Identification of medication-related attendances at an A & E department

J Clin Pharm Ther. 2003 Feb;28(1):41-5. doi: 10.1046/j.0269-4727.2003.00461.x.


Background: The use of medication is the most common medical intervention, but it has associated risks. These have been described as drug-related problems (DRPs). Other non-UK studies have reported DRPs to be the cause of 3-16% of hospital admissions and around 4% of attendances at emergency departments. The size of the problem in the UK has not been quantified.

Aim: The aim of this study was to identify the number of patients attending a central London accident and emergency (A & E) department with symptoms or conditions caused by DRPs.

Method: A 2-week retrospective, case-review study was conducted in the A & E department of St Thomas' Hospital, London, during March 1999. DRPs were identified using recognized criteria. Statistical analysis identified patient characteristics which could be associated with the incidence of DRPs. The types of DRP and the drugs involved were identified.

Results: During the study period, 106 patients attended the A & E department with a DRP. This equates to 4% of the A & E population. During this period the demographics of the A & E attenders were no different to the annual A & E cohort. The most common DRPs were adverse drug reactions and overdose. The most frequently involved drugs included analgesics, antibiotics, those with narrow therapeutic indices and illegal drugs. The mean age of this patient group was 38 years (non-significant). They attended significantly more frequently during the early hours of the morning and on Saturdays than the A & E general population (chi-squared P = 0.004 and P = 0.003, respectively).

Discussion: The incidence of DRP as a cause of attendance at A & E reflects that in the literature. No statistical association with a specific age group of patients could be made, but the mean age of 38 years is younger than previously reported. The demographic differences which were statistically significant can be explained by the increased incidence of DRP associated with the use of illegal drugs than reported in other studies. Other drug groups identified by this study are representative of other reports.

Conclusion: DRPs account for 4% of attendances at a central London A & E Department.

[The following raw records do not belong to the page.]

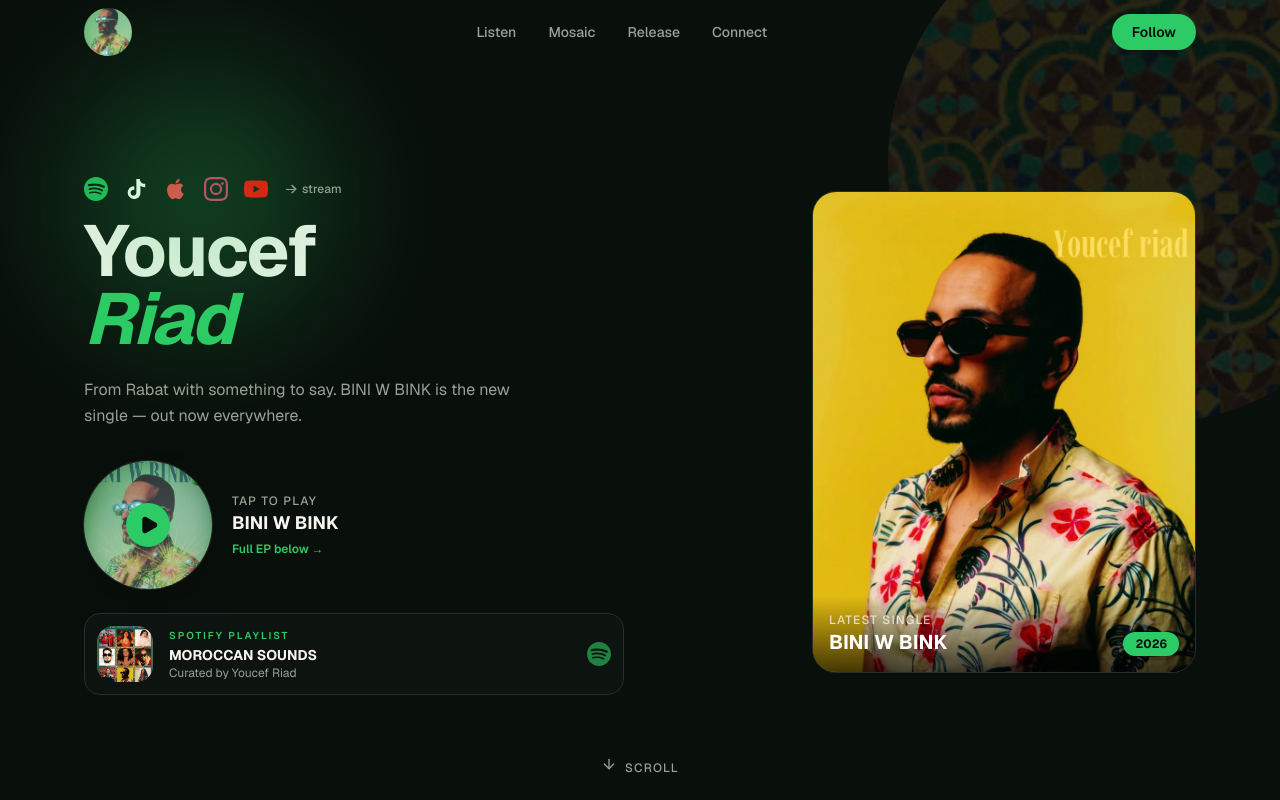
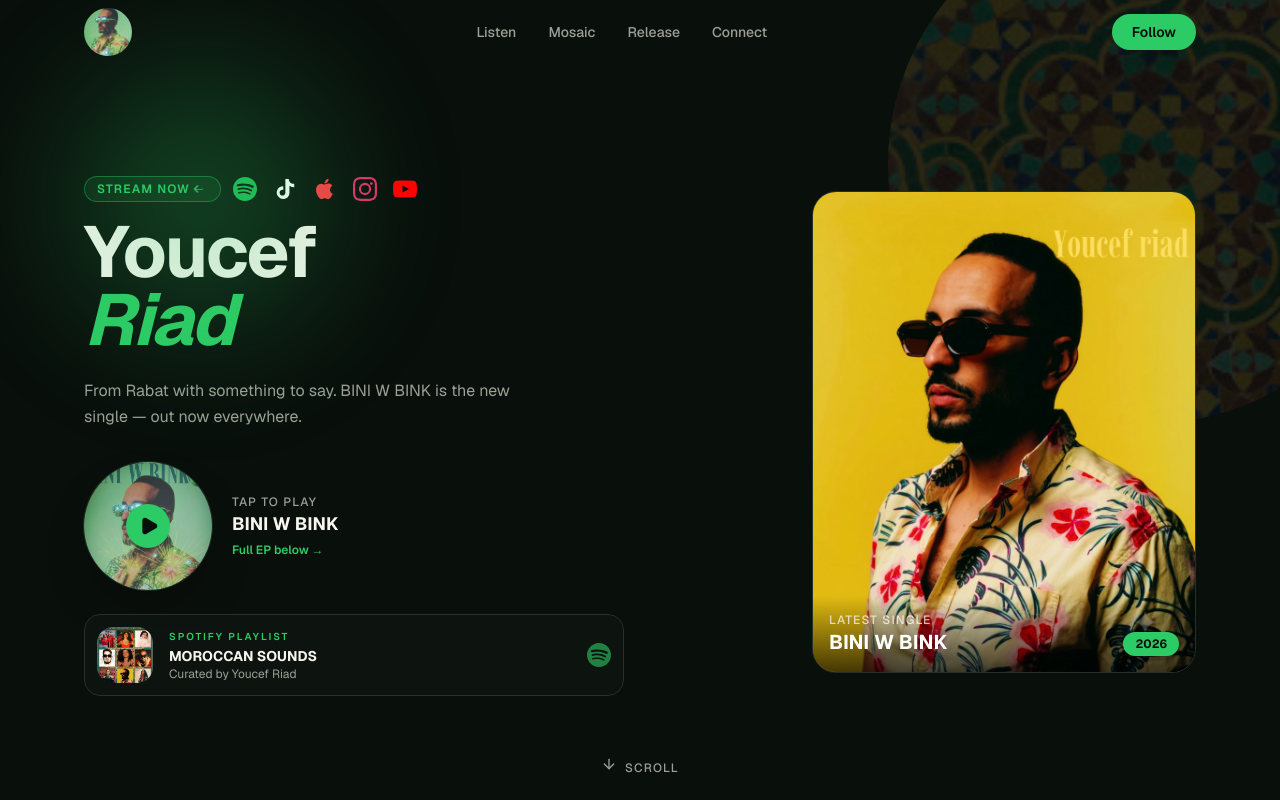
Before and after one commit to znafi/Zstudios_youcef.riad-website, a Next.js app: page / in a window 1280 px wide. Shown: the top 800 px of the page. Built offline with nearby package versions, Linux system fonts and the light colour scheme.

Commit message:
Make 'Stream now' pill catchy with left-pointing bouncing arrow toward icons
Co-authored-by: Cursor <cursoragent@cursor.com>

```diff
--- a/app/globals.css
+++ b/app/globals.css
@@ -156,6 +156,15 @@
   animation: bounce-x 1s ease-in-out infinite;
 }
 
+/* arrow points left (scaleX(-1) on the SVG), bounces toward icons */
+@keyframes bounce-x-left {
+  0%, 100% { transform: scaleX(-1) translateX(0); }
+  50% { transform: scaleX(-1) translateX(4px); }
+}
+.animate-bounce-x-left {
+  animation: bounce-x-left 0.8s ease-in-out infinite;
+}
+
 /* ---- Marquee ---- */
 @keyframes marquee {
   from {
--- a/components/hero.tsx
+++ b/components/hero.tsx
@@ -98,7 +98,16 @@ export function Hero() {
       <div className="mx-auto grid w-full max-w-6xl grid-cols-1 items-center gap-10 px-5 md:grid-cols-2 md:gap-8">
         {/* Copy */}
         <div className="order-2 md:order-1">
-          <div className="mt-2 flex items-center gap-4">
+          <div className="mt-2 flex items-center gap-3">
+            {/* "Stream now" CTA — arrow points left toward the icons */}
+            <span className="flex items-center gap-1.5 rounded-full border border-primary/40 bg-primary/10 px-3 py-1 text-xs font-semibold uppercase tracking-widest text-primary">
+              Stream now
+              {/* left-pointing arrow that bounces toward the icons */}
+              <svg viewBox="0 0 16 16" fill="currentColor" className="size-3 animate-bounce-x-left" aria-hidden="true" style={{transform:'scaleX(-1)'}}>
+                <path d="M3 8h8.586L8.293 4.707a1 1 0 0 1 1.414-1.414l4 4a1 1 0 0 1 0 1.414l-4 4a1 1 0 0 1-1.414-1.414L11.586 9H3a1 1 0 0 1 0-2z"/>
+              </svg>
+            </span>
+
             <div className="flex items-center gap-4">
               {socialLinks.map(({ label, href, Icon, color }) => (
                 <a
@@ -114,12 +123,6 @@ export function Hero() {
                 </a>
               ))}
             </div>
-            <span className="flex items-center gap-1 text-xs font-medium text-muted-foreground">
-              <svg viewBox="0 0 16 16" fill="currentColor" className="size-3.5 animate-bounce-x" aria-hidden="true">
-                <path d="M3 8h8.586L8.293 4.707a1 1 0 0 1 1.414-1.414l4 4a1 1 0 0 1 0 1.414l-4 4a1 1 0 0 1-1.414-1.414L11.586 9H3a1 1 0 0 1 0-2z"/>
-              </svg>
-              stream
-            </span>
           </div>
 
           <h1 className="mt-4 text-balance text-5xl font-bold leading-[0.95] tracking-tight text-foreground sm:text-6xl lg:text-7xl">
```
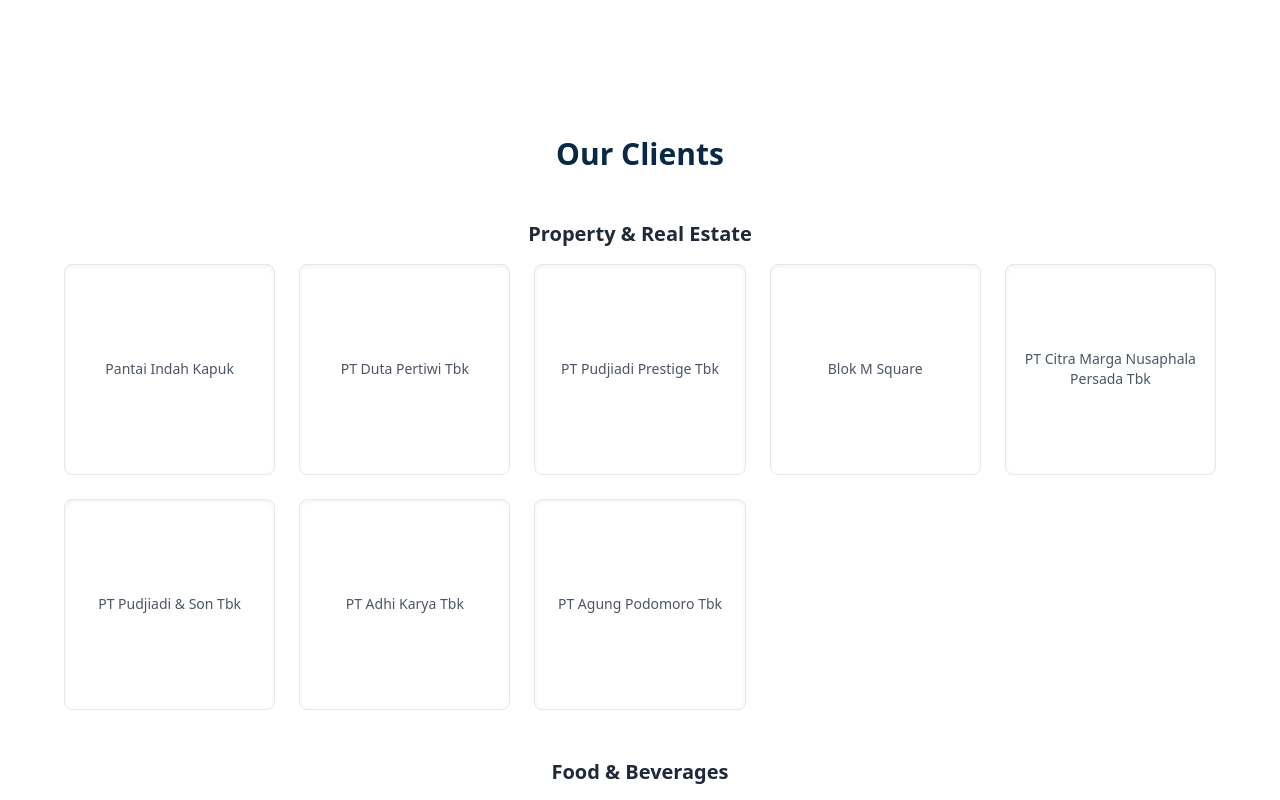
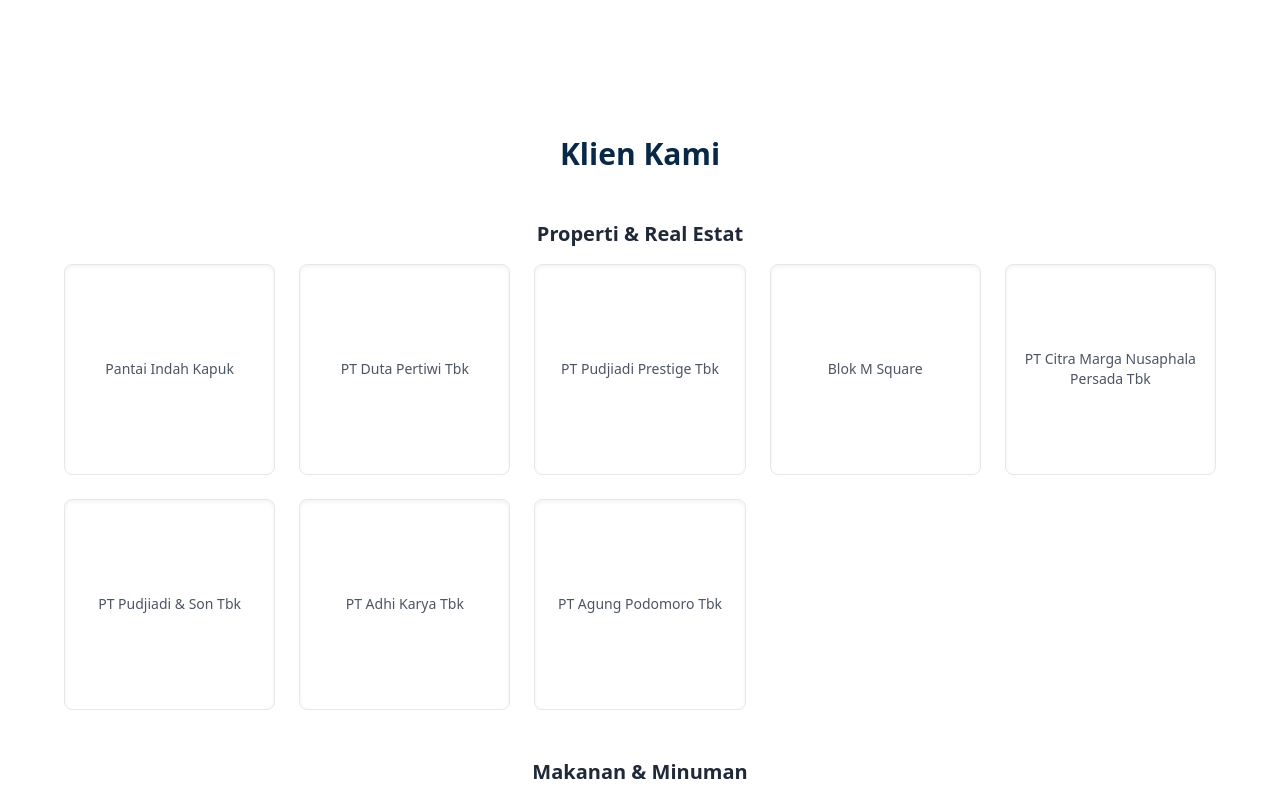
Before and after one commit to ProfAdri90/estetic-dinamis, a Next.js app: page / in a window 1280 px wide. Shown: the part 4820-5620 px from the top of the page. Built offline with nearby package versions, Linux system fonts and the light colour scheme.

Commit message:
Update index.js

```diff
--- a/pages/index.js
+++ b/pages/index.js
@@ -756,7 +756,7 @@ useEffect(() => {
     </div>
   </div>
 </section>
-<ClientGrid />
+<ClientGrid lang={lang} />
  <section className="bg-white text-[#082846] py-20 px-4" id="kontak">
   <div className="max-w-7xl mx-auto">
     <div className="grid grid-cols-1 md:grid-cols-3 gap-12 items-start">
```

MeSH terms

  • Adult
  • Analgesics / adverse effects
  • Anti-Bacterial Agents / adverse effects
  • Antihypertensive Agents / adverse effects
  • Antipsychotic Agents / adverse effects
  • Databases, Factual
  • Drug-Related Side Effects and Adverse Reactions*
  • Emergency Service, Hospital / statistics & numerical data*
  • Humans
  • Illicit Drugs / adverse effects
  • London / epidemiology
  • Retrospective Studies


  • Analgesics
  • Anti-Bacterial Agents
  • Antihypertensive Agents
  • Antipsychotic Agents
  • Illicit Drugs